── DATA FOR THIS TASK

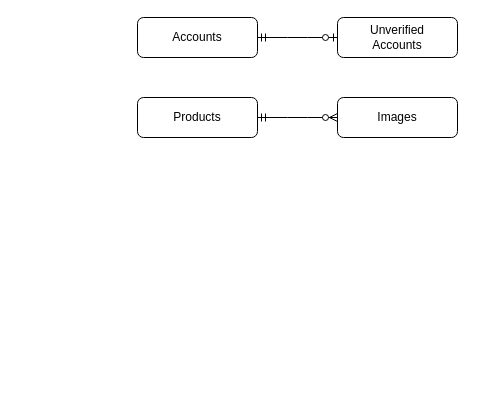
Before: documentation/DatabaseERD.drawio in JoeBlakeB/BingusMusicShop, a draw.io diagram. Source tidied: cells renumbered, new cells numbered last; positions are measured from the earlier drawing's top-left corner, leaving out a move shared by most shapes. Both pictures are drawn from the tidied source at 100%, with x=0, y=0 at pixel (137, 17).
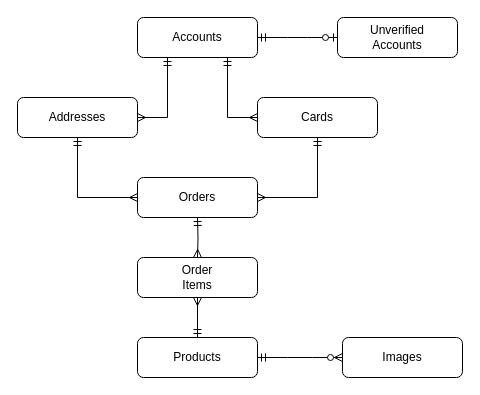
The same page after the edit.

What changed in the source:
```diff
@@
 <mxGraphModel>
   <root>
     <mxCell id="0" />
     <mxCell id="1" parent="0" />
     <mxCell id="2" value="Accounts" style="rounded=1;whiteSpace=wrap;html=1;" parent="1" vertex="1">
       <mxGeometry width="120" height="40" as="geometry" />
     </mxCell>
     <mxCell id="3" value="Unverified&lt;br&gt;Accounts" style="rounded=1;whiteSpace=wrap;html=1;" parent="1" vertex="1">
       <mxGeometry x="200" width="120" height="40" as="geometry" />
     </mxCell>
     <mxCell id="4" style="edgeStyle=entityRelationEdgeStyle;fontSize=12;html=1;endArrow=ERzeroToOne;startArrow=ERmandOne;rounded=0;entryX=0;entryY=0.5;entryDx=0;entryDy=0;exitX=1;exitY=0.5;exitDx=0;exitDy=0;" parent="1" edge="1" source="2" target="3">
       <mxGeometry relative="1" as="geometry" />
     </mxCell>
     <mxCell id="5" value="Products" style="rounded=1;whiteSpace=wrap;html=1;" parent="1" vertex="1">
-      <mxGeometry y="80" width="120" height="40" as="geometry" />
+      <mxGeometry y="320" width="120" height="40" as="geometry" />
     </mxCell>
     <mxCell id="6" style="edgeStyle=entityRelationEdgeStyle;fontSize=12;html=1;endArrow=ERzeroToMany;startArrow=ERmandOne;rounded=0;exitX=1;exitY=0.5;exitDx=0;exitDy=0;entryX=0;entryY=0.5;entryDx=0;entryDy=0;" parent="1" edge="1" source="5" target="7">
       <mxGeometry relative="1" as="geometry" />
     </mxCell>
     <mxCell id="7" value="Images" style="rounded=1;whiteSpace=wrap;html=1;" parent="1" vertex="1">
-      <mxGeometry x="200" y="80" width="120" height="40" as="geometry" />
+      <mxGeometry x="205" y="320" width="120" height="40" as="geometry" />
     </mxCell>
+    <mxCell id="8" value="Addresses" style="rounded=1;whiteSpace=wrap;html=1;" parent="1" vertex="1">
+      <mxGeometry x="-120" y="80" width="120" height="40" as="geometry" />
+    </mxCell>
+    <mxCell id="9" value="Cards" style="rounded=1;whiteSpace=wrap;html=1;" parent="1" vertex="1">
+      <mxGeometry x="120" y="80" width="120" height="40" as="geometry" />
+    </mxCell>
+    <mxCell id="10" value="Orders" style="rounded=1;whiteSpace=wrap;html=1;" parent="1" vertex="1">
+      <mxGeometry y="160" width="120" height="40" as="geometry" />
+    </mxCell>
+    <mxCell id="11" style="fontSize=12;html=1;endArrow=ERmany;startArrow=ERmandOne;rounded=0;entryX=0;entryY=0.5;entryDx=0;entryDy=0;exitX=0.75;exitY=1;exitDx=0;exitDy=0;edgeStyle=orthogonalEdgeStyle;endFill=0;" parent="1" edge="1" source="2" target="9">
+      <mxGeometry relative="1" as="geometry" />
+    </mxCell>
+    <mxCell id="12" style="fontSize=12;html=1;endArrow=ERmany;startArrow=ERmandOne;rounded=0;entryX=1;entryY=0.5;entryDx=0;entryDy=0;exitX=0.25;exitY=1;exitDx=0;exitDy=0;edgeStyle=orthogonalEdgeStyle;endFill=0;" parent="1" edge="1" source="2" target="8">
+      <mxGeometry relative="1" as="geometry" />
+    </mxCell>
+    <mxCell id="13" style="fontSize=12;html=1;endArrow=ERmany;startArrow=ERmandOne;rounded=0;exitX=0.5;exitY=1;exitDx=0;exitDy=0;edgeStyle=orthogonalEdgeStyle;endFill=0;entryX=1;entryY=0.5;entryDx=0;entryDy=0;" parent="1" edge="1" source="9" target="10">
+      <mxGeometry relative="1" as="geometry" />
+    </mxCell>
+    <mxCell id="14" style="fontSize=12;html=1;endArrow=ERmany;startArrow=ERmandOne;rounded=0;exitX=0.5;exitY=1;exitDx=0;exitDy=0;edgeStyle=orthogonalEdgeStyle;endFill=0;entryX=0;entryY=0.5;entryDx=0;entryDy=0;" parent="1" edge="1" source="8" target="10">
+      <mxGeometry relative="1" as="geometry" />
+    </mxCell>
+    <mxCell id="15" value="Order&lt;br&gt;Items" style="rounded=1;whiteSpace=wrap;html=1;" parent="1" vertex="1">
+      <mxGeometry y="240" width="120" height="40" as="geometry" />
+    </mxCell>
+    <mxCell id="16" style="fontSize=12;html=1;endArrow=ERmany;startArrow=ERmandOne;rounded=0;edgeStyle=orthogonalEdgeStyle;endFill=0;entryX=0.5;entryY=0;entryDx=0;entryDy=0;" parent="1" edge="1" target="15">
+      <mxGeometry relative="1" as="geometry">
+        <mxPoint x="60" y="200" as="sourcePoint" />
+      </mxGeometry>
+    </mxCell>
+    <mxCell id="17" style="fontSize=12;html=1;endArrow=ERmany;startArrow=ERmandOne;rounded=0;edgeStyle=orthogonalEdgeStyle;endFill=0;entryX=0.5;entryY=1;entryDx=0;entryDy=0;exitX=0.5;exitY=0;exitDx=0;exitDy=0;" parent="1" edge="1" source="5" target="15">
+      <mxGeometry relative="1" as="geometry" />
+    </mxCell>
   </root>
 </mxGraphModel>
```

────
── DATA FOR THIS TASK

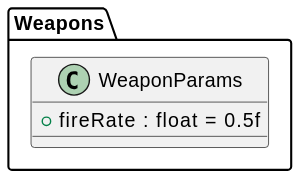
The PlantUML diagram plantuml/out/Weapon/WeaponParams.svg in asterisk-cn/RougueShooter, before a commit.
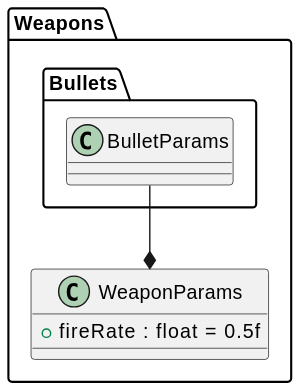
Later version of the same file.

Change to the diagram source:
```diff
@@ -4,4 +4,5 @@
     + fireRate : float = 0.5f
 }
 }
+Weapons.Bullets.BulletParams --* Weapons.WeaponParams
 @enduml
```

────

_YOUR OBJECTIVE_
Scan the records above and show every line in which the word "whiteSpace" occurs.

_OUTPUT BELOW_
     <mxCell id="2" value="Accounts" style="rounded=1;whiteSpace=wrap;html=1;" parent="1" vertex="1">
     <mxCell id="3" value="Unverified&lt;br&gt;Accounts" style="rounded=1;whiteSpace=wrap;html=1;" parent="1" vertex="1">
     <mxCell id="5" value="Products" style="rounded=1;whiteSpace=wrap;html=1;" parent="1" vertex="1">
     <mxCell id="7" value="Images" style="rounded=1;whiteSpace=wrap;html=1;" parent="1" vertex="1">
+    <mxCell id="8" value="Addresses" style="rounded=1;whiteSpace=wrap;html=1;" parent="1" vertex="1">
+    <mxCell id="9" value="Cards" style="rounded=1;whiteSpace=wrap;html=1;" parent="1" vertex="1">
+    <mxCell id="10" value="Orders" style="rounded=1;whiteSpace=wrap;html=1;" parent="1" vertex="1">
+    <mxCell id="15" value="Order&lt;br&gt;Items" style="rounded=1;whiteSpace=wrap;html=1;" parent="1" vertex="1">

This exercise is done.